▸ WHAT THIS TASK INVOLVES:
The full listing, excluding its pictures, should be printed exactly as it stands.
*** DATASET CONTENT Section Begins ***
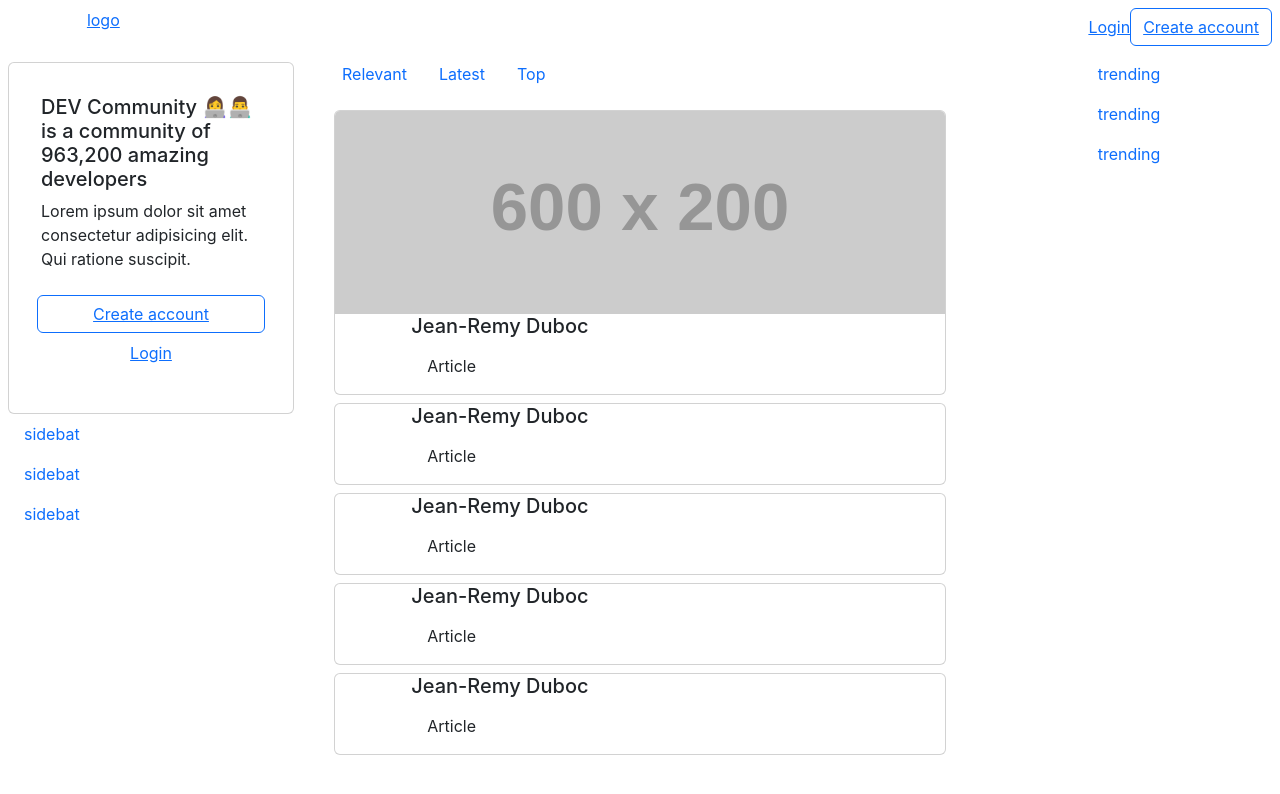
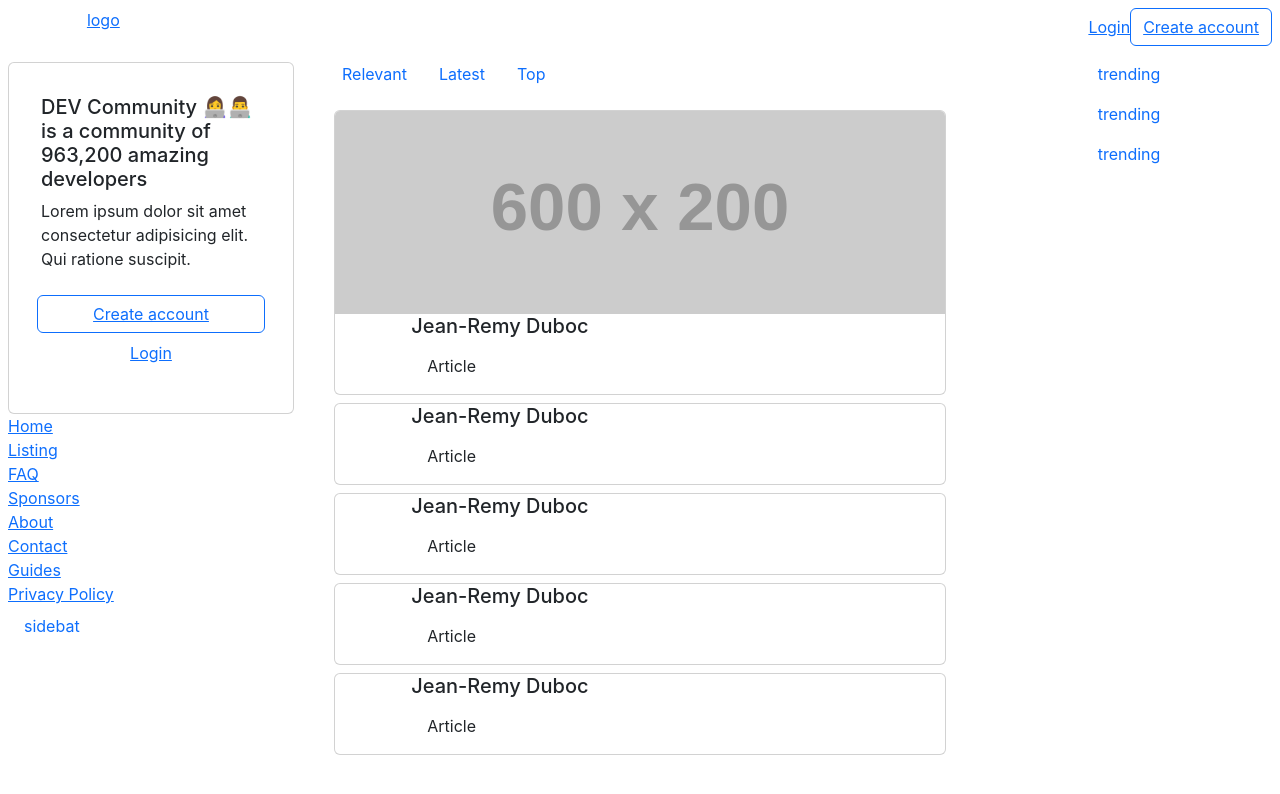
Before and after one commit to gregorisbachtsevanos/world.dev, a React (Create React App) app in the folder client/: page / in a window 1280 px wide. Shown: the top 794 px of the page. Built offline with nearby package versions, Linux system fonts and the light colour scheme.

Commit message:
categories widget

```diff
--- a/client/src/components/articleList/ArticleList.jsx
+++ b/client/src/components/articleList/ArticleList.jsx
@@ -1,5 +1,4 @@
-import Card from "react-bootstrap/Card";
-import { Nav, Button } from "react-bootstrap";
+import { Nav } from "react-bootstrap";
 
 import Article from "../../components/article/Article";
 
--- a/client/src/components/sidebar/Sidebar.jsx
+++ b/client/src/components/sidebar/Sidebar.jsx
@@ -1,12 +1,12 @@
 import Nav from "react-bootstrap/Nav";
-import ClickToAction from "../clickToAction/ClickToAction";
+import ClickToAction from "./clickToAction/ClickToAction";
+import Categories from "./categories/Categories";
 
 const Sidebar = () => {
     return (
         <Nav className="flex-column p-2 text-start">
             <ClickToAction />
-            <Nav.Link>sidebat</Nav.Link>
-            <Nav.Link>sidebat</Nav.Link>
+            <Categories />
             <Nav.Link>sidebat</Nav.Link>
         </Nav>
     );
--- /dev/null
+++ b/client/src/components/sidebar/categories/Categories.jsx
@@ -0,0 +1,26 @@
+import { Link } from "react-router-dom";
+
+const categories = [
+    { icon: "", name: "Home" },
+    { icon: "", name: "Listing" },
+    { icon: "", name: "FAQ" },
+    { icon: "", name: "Sponsors" },
+    { icon: "", name: "About" },
+    { icon: "", name: "Contact" },
+    { icon: "", name: "Guides" },
+    { icon: "", name: "Privacy Policy" },
+];
+
+const Categories = () => {
+    return (
+        <>
+            {categories.map((category) => (
+                <Link key={category.name} to={category.name}>
+                    {category.name}
+                </Link>
+            ))}
+        </>
+    );
+};
+
+export default Categories;
--- a/client/src/pages/register/Register.jsx
+++ b/client/src/pages/register/Register.jsx
@@ -30,6 +30,7 @@ const Register = () => {
         if (res.status !== 200) {
             return console.log(res);
         }
+        navigate("/");
     };
 
     return (
```
Also changed, not shown: client/src/components/sidebar/clickToAction/ClickToAction.jsx (renamed from client/src/components/clickToAction/ClickToAction.jsx).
*** DATASET CONTENT Section Ends ***
▸ OUTPUT BELOW:
Before and after one commit to gregorisbachtsevanos/world.dev, a React (Create React App) app in the folder client/: page / in a window 1280 px wide. Shown: the top 794 px of the page. Built offline with nearby package versions, Linux system fonts and the light colour scheme.

Commit message:
categories widget

```diff
--- a/client/src/components/articleList/ArticleList.jsx
+++ b/client/src/components/articleList/ArticleList.jsx
@@ -1,5 +1,4 @@
-import Card from "react-bootstrap/Card";
-import { Nav, Button } from "react-bootstrap";
+import { Nav } from "react-bootstrap";
 
 import Article from "../../components/article/Article";
 
--- a/client/src/components/sidebar/Sidebar.jsx
+++ b/client/src/components/sidebar/Sidebar.jsx
@@ -1,12 +1,12 @@
 import Nav from "react-bootstrap/Nav";
-import ClickToAction from "../clickToAction/ClickToAction";
+import ClickToAction from "./clickToAction/ClickToAction";
+import Categories from "./categories/Categories";
 
 const Sidebar = () => {
     return (
         <Nav className="flex-column p-2 text-start">
             <ClickToAction />
-            <Nav.Link>sidebat</Nav.Link>
-            <Nav.Link>sidebat</Nav.Link>
+            <Categories />
             <Nav.Link>sidebat</Nav.Link>
         </Nav>
     );
--- /dev/null
+++ b/client/src/components/sidebar/categories/Categories.jsx
@@ -0,0 +1,26 @@
+import { Link } from "react-router-dom";
+
+const categories = [
+    { icon: "", name: "Home" },
+    { icon: "", name: "Listing" },
+    { icon: "", name: "FAQ" },
+    { icon: "", name: "Sponsors" },
+    { icon: "", name: "About" },
+    { icon: "", name: "Contact" },
+    { icon: "", name: "Guides" },
+    { icon: "", name: "Privacy Policy" },
+];
+
+const Categories = () => {
+    return (
+        <>
+            {categories.map((category) => (
+                <Link key={category.name} to={category.name}>
+                    {category.name}
+                </Link>
+            ))}
+        </>
+    );
+};
+
+export default Categories;
--- a/client/src/pages/register/Register.jsx
+++ b/client/src/pages/register/Register.jsx
@@ -30,6 +30,7 @@ const Register = () => {
         if (res.status !== 200) {
             return console.log(res);
         }
+        navigate("/");
     };
 
     return (
```
Also changed, not shown: client/src/components/sidebar/clickToAction/ClickToAction.jsx (renamed from client/src/components/clickToAction/ClickToAction.jsx).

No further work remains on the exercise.